◆ **Work task**:
Quote the whole listing word for word. Do not include the pictures.

◆ **Material supplied**:

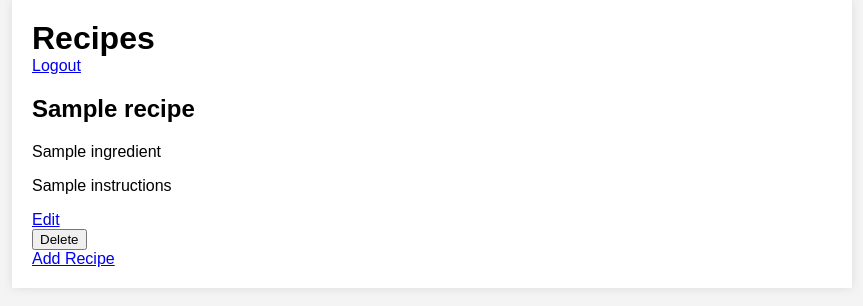
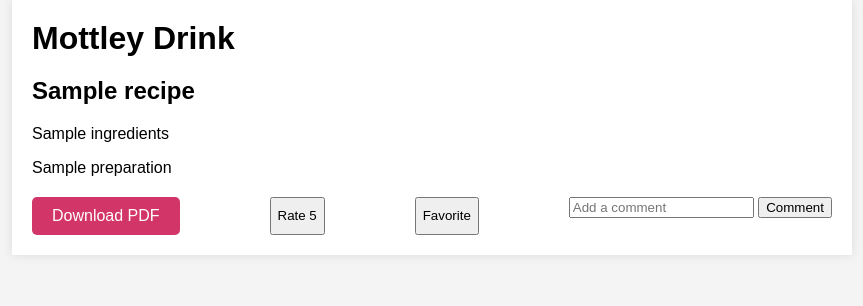
Before and after one commit to dmotts/recipe, a Flask app: template templates/recipe.html in a window 1280 px wide. Shown: the top 306 px of the page, without its empty margins (208-1071 px from the left). Run offline with Flask 3, Linux system fonts and the light colour scheme; the template is opened without the code that fills it: most values are stand-ins (such as "Sample title", 1, 10 or a date in 2020).

Commit message:
Refactor recipe template

```diff
--- a/templates/recipe.html
+++ b/templates/recipe.html
@@ -3,29 +3,34 @@
 <head>
     <meta charset="UTF-8">
     <meta name="viewport" content="width=device-width, initial-scale=1.0">
-    <title>Mottley Drink</title>
+    <title>{{ title }}</title>
     <link rel="stylesheet" href="{{ url_for('static', filename='styles.css') }}">
 </head>
 <body>
     <div class="container">
         <header>
-            <h1>Recipes</h1>
-            <a href="{{ url_for('auth_routes.logout') }}">Logout</a>
+            <h1>Mottley Drink</h1>
         </header>
+
         <div class="recipe-list">
             {% for recipe in recipes %}
-            <div class="recipe">
-                <h2>{{ recipe.name }}</h2>
-                <p>{{ recipe.ingredients | join(', ') }}</p>
-                <p>{{ recipe.instructions }}</p>
-                <a href="{{ url_for('recipe_routes.edit_recipe', id=recipe._id) }}">Edit</a>
-                <form action="{{ url_for('recipe_routes.delete_recipe', id=recipe._id) }}" method="POST">
-                    <button type="submit">Delete</button>
-                </form>
-            </div>
+                <div class="recipe-item">
+                    <h2>{{ recipe.title }}</h2>
+                    <p>{{ recipe.ingredients }}</p>
+                    <p>{{ recipe.preparation }}</p>
+                    <div class="actions">
+                        <a href="{{ url_for('recipe_routes.download_pdf', recipe_id=recipe.id) }}" class="download-btn">Download PDF</a>
+                        <button onclick="rateRecipe({{ recipe.id }}, 5)">Rate 5</button>
+                        <button onclick="favoriteRecipe({{ recipe.id }})">Favorite</button>
+                        <form action="{{ url_for('recipe_routes.comment', recipe_id=recipe.id) }}" method="post">
+                            <input type="text" name="content" placeholder="Add a comment">
+                            <button type="submit">Comment</button>
+                        </form>
+                    </div>
+                </div>
             {% endfor %}
         </div>
-        <a href="{{ url_for('recipe_routes.add_recipe') }}">Add Recipe</a>
     </div>
+    <script src="{{ url_for('static', filename='script.js') }}"></script>
 </body>
 </html>
```
Also changed, not shown: routes/recipe_routes.py (+40 -36 lines), routes/error_handlers.py (line endings or trailing spaces).
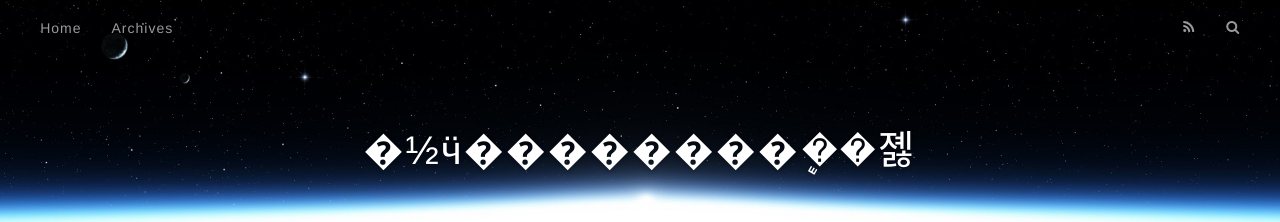
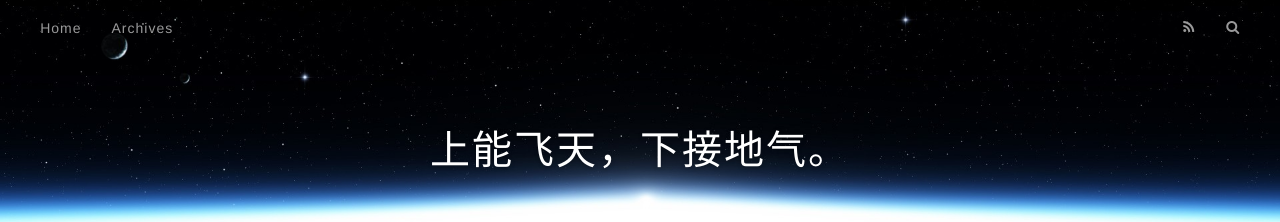
Before and after one commit to chengxiaozhu/chengxiaozhu.github.io, a plain HTML site: page index.html in a window 1280 px wide. Shown: the top 222 px of the page. Drawn offline with nearby package versions, Linux system fonts and the light colour scheme.

Commit message:
Site updated: 2016-10-05 23:29:34

```diff
--- a/index.html
+++ b/index.html
@@ -3,16 +3,16 @@
 <head>
   <meta charset="utf-8">
 
-  <title>�½ӵ��������ܷ��졣</title>
+  <title>上能飞天，下接地气。</title>
   <meta name="viewport" content="width=device-width, initial-scale=1, maximum-scale=1">
   <meta property="og:type" content="website">
-<meta property="og:title" content="�½ӵ��������ܷ��졣">
+<meta property="og:title" content="上能飞天，下接地气。">
 <meta property="og:url" content="http://yoursite.com/index.html">
-<meta property="og:site_name" content="�½ӵ��������ܷ��졣">
+<meta property="og:site_name" content="上能飞天，下接地气。">
 <meta name="twitter:card" content="summary">
-<meta name="twitter:title" content="�½ӵ��������ܷ��졣">
+<meta name="twitter:title" content="上能飞天，下接地气。">
 
-    <link rel="alternate" href="/atom.xml" title="�½ӵ��������ܷ��졣" type="application/atom+xml">
+    <link rel="alternate" href="/atom.xml" title="上能飞天，下接地气。" type="application/atom+xml">
 
 
     <link rel="icon" href="/favicon.png">
@@ -33,7 +33,7 @@
   <div id="header-outer" class="outer">
     <div id="header-title" class="inner">
       <h1 id="logo-wrap">
-        <a href="/" id="logo">�½ӵ��������ܷ��졣</a>
+        <a href="/" id="logo">上能飞天，下接地气。</a>
       </h1>
 
     </div>
@@ -96,7 +96,7 @@
 
     </div>
     <footer class="article-footer">
-      <a data-url="http://yoursite.com/2016/10/04/hello-world/" data-id="citx1tn740000d8umgsvq6dwy" class="article-share-link">Share</a>
+      <a data-url="http://yoursite.com/2016/10/04/hello-world/" data-id="citx2l30q0000jwum1duqklr0" class="article-share-link">Share</a>
 
 
     </footer>
```
Also changed, not shown: 2016/10/04/hello-world/index.html (+5 -5 lines), archives/2016/10/index.html (+6 -6 lines), archives/2016/index.html (+6 -6 lines), archives/index.html (+6 -6 lines).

◆ **Written answer**:
Before and after one commit to dmotts/recipe, a Flask app: template templates/recipe.html in a window 1280 px wide. Shown: the top 306 px of the page, without its empty margins (208-1071 px from the left). Run offline with Flask 3, Linux system fonts and the light colour scheme; the template is opened without the code that fills it: most values are stand-ins (such as "Sample title", 1, 10 or a date in 2020).

Commit message:
Refactor recipe template

```diff
--- a/templates/recipe.html
+++ b/templates/recipe.html
@@ -3,29 +3,34 @@
 <head>
     <meta charset="UTF-8">
     <meta name="viewport" content="width=device-width, initial-scale=1.0">
-    <title>Mottley Drink</title>
+    <title>{{ title }}</title>
     <link rel="stylesheet" href="{{ url_for('static', filename='styles.css') }}">
 </head>
 <body>
     <div class="container">
         <header>
-            <h1>Recipes</h1>
-            <a href="{{ url_for('auth_routes.logout') }}">Logout</a>
+            <h1>Mottley Drink</h1>
         </header>
+
         <div class="recipe-list">
             {% for recipe in recipes %}
-            <div class="recipe">
-                <h2>{{ recipe.name }}</h2>
-                <p>{{ recipe.ingredients | join(', ') }}</p>
-                <p>{{ recipe.instructions }}</p>
-                <a href="{{ url_for('recipe_routes.edit_recipe', id=recipe._id) }}">Edit</a>
-                <form action="{{ url_for('recipe_routes.delete_recipe', id=recipe._id) }}" method="POST">
-                    <button type="submit">Delete</button>
-                </form>
-            </div>
+                <div class="recipe-item">
+                    <h2>{{ recipe.title }}</h2>
+                    <p>{{ recipe.ingredients }}</p>
+                    <p>{{ recipe.preparation }}</p>
+                    <div class="actions">
+                        <a href="{{ url_for('recipe_routes.download_pdf', recipe_id=recipe.id) }}" class="download-btn">Download PDF</a>
+                        <button onclick="rateRecipe({{ recipe.id }}, 5)">Rate 5</button>
+                        <button onclick="favoriteRecipe({{ recipe.id }})">Favorite</button>
+                        <form action="{{ url_for('recipe_routes.comment', recipe_id=recipe.id) }}" method="post">
+                            <input type="text" name="content" placeholder="Add a comment">
+                            <button type="submit">Comment</button>
+                        </form>
+                    </div>
+                </div>
             {% endfor %}
         </div>
-        <a href="{{ url_for('recipe_routes.add_recipe') }}">Add Recipe</a>
     </div>
+    <script src="{{ url_for('static', filename='script.js') }}"></script>
 </body>
 </html>
```
Also changed, not shown: routes/recipe_routes.py (+40 -36 lines), routes/error_handlers.py (line endings or trailing spaces).
Before and after one commit to chengxiaozhu/chengxiaozhu.github.io, a plain HTML site: page index.html in a window 1280 px wide. Shown: the top 222 px of the page. Drawn offline with nearby package versions, Linux system fonts and the light colour scheme.

Commit message:
Site updated: 2016-10-05 23:29:34

```diff
--- a/index.html
+++ b/index.html
@@ -3,16 +3,16 @@
 <head>
   <meta charset="utf-8">
 
-  <title>�½ӵ��������ܷ��졣</title>
+  <title>上能飞天，下接地气。</title>
   <meta name="viewport" content="width=device-width, initial-scale=1, maximum-scale=1">
   <meta property="og:type" content="website">
-<meta property="og:title" content="�½ӵ��������ܷ��졣">
+<meta property="og:title" content="上能飞天，下接地气。">
 <meta property="og:url" content="http://yoursite.com/index.html">
-<meta property="og:site_name" content="�½ӵ��������ܷ��졣">
+<meta property="og:site_name" content="上能飞天，下接地气。">
 <meta name="twitter:card" content="summary">
-<meta name="twitter:title" content="�½ӵ��������ܷ��졣">
+<meta name="twitter:title" content="上能飞天，下接地气。">
 
-    <link rel="alternate" href="/atom.xml" title="�½ӵ��������ܷ��졣" type="application/atom+xml">
+    <link rel="alternate" href="/atom.xml" title="上能飞天，下接地气。" type="application/atom+xml">
 
 
     <link rel="icon" href="/favicon.png">
@@ -33,7 +33,7 @@
   <div id="header-outer" class="outer">
     <div id="header-title" class="inner">
       <h1 id="logo-wrap">
-        <a href="/" id="logo">�½ӵ��������ܷ��졣</a>
+        <a href="/" id="logo">上能飞天，下接地气。</a>
       </h1>
 
     </div>
@@ -96,7 +96,7 @@
 
     </div>
     <footer class="article-footer">
-      <a data-url="http://yoursite.com/2016/10/04/hello-world/" data-id="citx1tn740000d8umgsvq6dwy" class="article-share-link">Share</a>
+      <a data-url="http://yoursite.com/2016/10/04/hello-world/" data-id="citx2l30q0000jwum1duqklr0" class="article-share-link">Share</a>
 
 
     </footer>
```
Also changed, not shown: 2016/10/04/hello-world/index.html (+5 -5 lines), archives/2016/10/index.html (+6 -6 lines), archives/2016/index.html (+6 -6 lines), archives/index.html (+6 -6 lines).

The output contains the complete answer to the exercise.